Entries taken from a collection:
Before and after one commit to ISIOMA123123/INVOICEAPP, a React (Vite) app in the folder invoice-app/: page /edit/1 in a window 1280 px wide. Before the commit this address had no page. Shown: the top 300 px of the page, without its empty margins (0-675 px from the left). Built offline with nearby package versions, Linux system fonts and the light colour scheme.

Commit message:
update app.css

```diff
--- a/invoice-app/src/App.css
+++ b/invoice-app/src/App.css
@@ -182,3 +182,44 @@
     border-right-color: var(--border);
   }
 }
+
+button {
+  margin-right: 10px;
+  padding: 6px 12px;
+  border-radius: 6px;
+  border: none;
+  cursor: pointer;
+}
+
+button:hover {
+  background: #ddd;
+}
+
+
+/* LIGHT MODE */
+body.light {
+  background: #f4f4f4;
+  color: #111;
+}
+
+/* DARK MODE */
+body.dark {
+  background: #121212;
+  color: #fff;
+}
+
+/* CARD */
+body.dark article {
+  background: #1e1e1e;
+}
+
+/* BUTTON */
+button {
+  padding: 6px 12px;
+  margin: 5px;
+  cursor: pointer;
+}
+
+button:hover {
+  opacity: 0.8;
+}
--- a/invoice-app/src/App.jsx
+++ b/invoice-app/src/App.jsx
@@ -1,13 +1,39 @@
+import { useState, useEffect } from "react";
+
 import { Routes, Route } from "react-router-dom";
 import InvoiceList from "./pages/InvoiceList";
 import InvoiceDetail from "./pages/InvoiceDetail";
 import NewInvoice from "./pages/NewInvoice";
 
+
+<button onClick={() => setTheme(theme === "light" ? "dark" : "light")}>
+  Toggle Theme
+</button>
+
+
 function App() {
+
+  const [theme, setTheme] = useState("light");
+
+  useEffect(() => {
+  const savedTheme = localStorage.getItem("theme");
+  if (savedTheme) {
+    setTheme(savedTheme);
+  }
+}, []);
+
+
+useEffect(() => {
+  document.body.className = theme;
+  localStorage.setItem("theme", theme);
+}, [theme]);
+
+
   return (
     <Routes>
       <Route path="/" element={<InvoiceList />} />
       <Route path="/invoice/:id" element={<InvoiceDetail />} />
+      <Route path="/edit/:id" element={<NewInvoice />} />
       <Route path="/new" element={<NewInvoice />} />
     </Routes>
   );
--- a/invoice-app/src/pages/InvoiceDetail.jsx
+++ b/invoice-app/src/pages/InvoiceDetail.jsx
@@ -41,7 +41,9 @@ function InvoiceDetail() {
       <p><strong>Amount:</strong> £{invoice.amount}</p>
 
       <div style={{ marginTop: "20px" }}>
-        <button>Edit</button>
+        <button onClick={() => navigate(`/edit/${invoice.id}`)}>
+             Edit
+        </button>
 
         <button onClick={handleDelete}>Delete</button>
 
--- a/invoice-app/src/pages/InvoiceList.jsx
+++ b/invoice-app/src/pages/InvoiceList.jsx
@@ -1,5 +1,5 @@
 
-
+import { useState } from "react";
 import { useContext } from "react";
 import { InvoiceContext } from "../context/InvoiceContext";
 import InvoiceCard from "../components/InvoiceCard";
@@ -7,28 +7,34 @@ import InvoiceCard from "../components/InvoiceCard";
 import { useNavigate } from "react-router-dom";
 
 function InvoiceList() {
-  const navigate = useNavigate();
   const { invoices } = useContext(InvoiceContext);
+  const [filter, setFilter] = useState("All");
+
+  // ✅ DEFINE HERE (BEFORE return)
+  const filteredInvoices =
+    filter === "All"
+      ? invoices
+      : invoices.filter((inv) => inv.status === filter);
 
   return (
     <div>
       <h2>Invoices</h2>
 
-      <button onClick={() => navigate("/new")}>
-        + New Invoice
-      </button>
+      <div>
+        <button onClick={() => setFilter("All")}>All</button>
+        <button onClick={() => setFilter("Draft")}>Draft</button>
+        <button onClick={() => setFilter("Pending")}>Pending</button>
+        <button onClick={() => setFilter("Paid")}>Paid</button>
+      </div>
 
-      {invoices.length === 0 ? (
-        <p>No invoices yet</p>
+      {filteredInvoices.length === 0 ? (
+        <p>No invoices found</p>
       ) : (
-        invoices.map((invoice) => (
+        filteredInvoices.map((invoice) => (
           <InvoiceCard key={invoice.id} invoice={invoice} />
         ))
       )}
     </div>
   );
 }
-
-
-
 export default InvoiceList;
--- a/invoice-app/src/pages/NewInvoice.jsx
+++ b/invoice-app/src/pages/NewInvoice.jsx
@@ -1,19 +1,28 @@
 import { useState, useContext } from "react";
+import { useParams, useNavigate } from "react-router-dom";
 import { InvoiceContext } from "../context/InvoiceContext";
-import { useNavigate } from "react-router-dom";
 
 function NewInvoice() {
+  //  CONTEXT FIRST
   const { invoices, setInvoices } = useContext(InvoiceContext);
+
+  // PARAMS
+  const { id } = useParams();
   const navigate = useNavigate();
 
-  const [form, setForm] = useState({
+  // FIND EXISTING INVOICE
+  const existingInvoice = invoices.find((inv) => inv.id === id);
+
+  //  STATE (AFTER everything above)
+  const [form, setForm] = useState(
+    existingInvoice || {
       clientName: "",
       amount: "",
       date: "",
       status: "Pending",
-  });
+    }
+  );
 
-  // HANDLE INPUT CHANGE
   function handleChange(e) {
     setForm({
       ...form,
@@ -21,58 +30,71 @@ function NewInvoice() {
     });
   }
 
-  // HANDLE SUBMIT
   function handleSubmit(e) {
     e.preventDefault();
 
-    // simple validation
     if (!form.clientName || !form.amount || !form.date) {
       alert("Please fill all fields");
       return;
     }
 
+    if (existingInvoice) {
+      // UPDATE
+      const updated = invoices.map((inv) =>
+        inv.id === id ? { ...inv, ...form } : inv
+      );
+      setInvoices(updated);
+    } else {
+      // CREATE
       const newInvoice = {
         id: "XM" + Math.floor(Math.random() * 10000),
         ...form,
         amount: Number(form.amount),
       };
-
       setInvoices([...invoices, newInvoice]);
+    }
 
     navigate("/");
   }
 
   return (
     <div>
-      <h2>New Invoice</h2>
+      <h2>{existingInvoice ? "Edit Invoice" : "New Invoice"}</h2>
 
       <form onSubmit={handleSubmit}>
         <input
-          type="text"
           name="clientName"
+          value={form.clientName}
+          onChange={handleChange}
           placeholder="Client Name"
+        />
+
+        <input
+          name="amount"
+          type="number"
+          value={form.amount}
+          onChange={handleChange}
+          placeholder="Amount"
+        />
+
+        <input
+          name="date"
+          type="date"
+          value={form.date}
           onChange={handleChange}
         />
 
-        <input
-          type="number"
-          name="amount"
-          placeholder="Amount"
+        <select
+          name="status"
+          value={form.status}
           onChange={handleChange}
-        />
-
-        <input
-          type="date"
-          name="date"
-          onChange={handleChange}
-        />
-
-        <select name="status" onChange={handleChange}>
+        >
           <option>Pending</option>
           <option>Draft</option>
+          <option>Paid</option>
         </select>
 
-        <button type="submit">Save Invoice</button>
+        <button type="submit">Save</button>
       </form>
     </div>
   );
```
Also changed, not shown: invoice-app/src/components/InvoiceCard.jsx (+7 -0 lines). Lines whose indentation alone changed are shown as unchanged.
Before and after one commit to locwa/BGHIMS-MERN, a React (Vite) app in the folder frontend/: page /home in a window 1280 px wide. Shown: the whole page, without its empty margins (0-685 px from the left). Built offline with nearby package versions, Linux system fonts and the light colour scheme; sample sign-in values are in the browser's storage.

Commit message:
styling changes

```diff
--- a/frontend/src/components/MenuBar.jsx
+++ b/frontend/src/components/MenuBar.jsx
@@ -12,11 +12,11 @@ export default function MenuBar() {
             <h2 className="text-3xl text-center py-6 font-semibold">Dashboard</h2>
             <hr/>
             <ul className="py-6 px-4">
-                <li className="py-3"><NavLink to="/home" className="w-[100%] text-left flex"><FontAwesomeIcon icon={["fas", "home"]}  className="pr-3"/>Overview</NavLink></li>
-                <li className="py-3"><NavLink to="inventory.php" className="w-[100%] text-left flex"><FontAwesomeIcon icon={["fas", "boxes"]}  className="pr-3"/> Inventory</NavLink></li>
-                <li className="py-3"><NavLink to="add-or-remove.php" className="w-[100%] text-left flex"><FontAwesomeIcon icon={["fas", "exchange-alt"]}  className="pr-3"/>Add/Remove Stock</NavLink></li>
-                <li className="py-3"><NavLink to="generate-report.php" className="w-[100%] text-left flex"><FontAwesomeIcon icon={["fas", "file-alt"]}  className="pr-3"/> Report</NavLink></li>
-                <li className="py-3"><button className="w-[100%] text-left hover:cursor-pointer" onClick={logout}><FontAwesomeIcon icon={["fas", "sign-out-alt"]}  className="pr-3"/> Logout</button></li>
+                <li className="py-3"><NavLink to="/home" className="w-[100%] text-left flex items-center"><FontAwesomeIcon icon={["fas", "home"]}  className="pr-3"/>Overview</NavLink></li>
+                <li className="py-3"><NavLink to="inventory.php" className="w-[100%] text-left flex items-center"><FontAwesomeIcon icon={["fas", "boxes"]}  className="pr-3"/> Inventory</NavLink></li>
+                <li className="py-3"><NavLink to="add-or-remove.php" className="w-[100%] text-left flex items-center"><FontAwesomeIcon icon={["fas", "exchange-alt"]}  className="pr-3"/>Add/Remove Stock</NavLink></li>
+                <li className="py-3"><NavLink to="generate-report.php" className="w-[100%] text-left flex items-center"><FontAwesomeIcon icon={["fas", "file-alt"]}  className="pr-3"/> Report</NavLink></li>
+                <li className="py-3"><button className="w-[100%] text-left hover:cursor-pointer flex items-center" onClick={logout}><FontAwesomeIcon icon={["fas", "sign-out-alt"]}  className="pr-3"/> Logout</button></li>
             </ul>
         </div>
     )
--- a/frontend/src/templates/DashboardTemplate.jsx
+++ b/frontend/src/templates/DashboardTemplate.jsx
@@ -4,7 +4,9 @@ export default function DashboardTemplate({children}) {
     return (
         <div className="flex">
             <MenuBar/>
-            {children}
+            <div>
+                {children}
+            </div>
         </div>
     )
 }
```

• _WORK TO BE COMPLETED_: Collect each line of the entries that has the word "InvoiceList", copying it in full.

• _YOUR RESPONSE_:
 import InvoiceList from "./pages/InvoiceList";
       <Route path="/" element={<InvoiceList />} />
--- a/invoice-app/src/pages/InvoiceList.jsx
+++ b/invoice-app/src/pages/InvoiceList.jsx
 function InvoiceList() {
 export default InvoiceList;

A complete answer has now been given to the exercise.